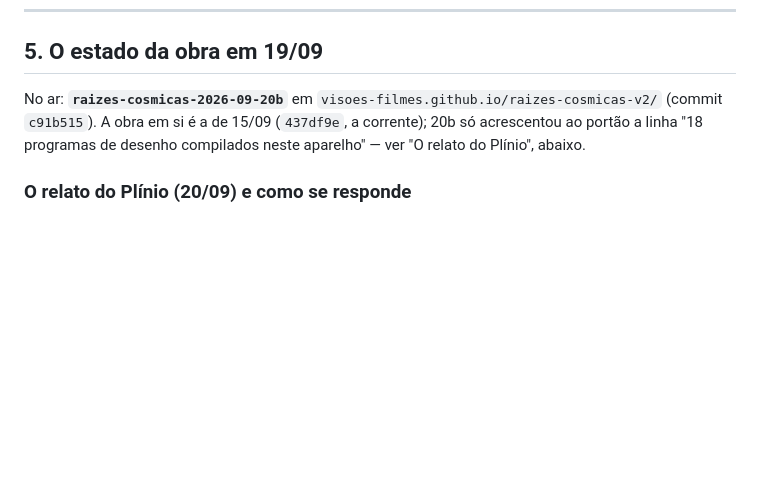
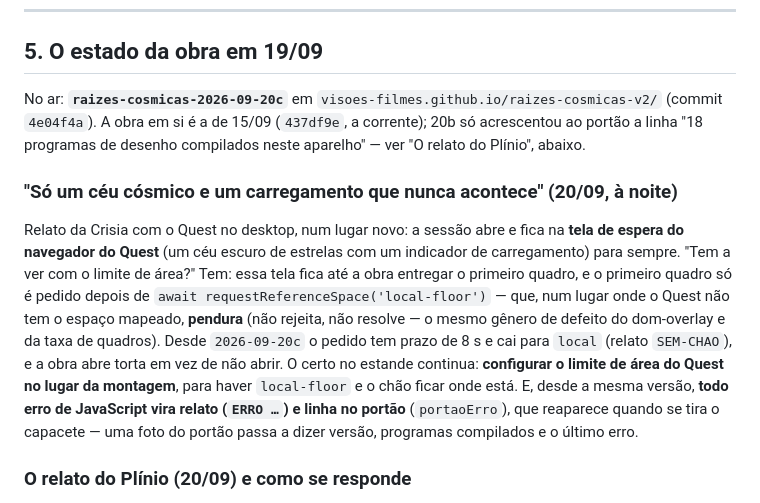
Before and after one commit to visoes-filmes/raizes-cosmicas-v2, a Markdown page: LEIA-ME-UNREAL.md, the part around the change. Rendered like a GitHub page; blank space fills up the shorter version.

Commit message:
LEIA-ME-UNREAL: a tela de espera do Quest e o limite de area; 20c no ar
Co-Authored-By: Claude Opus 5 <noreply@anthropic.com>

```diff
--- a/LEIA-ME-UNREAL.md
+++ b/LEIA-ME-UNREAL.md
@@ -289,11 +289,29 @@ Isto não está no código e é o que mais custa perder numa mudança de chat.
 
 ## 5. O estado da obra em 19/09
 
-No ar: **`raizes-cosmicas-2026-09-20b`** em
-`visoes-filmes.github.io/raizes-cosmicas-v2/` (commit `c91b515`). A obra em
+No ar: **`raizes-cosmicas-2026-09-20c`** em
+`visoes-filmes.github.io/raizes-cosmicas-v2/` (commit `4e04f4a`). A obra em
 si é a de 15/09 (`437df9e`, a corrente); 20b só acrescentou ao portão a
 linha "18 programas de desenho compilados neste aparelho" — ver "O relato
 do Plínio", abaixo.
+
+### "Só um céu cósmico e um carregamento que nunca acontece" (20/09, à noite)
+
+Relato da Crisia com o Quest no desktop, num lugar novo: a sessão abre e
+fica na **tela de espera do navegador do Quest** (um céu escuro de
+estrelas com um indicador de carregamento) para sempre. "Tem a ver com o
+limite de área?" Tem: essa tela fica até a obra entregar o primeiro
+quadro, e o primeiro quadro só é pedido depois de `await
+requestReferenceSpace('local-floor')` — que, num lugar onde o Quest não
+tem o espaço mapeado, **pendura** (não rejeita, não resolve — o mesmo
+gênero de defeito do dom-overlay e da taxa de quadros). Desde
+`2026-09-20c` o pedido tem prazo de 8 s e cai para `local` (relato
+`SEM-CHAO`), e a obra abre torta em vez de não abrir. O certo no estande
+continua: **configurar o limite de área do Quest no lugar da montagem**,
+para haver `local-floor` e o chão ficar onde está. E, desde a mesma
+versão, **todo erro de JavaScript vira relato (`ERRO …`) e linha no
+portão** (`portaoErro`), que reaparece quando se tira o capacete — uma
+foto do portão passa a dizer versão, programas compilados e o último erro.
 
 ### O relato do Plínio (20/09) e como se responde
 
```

============================================================

Exercise brief.
Which lines above include the word "LEIA"? Pick them out and copy them.

Written solution.
Before and after one commit to visoes-filmes/raizes-cosmicas-v2, a Markdown page: LEIA-ME-UNREAL.md, the part around the change. Rendered like a GitHub page; blank space fills up the shorter version.
LEIA-ME-UNREAL: a tela de espera do Quest e o limite de area; 20c no ar
--- a/LEIA-ME-UNREAL.md
+++ b/LEIA-ME-UNREAL.md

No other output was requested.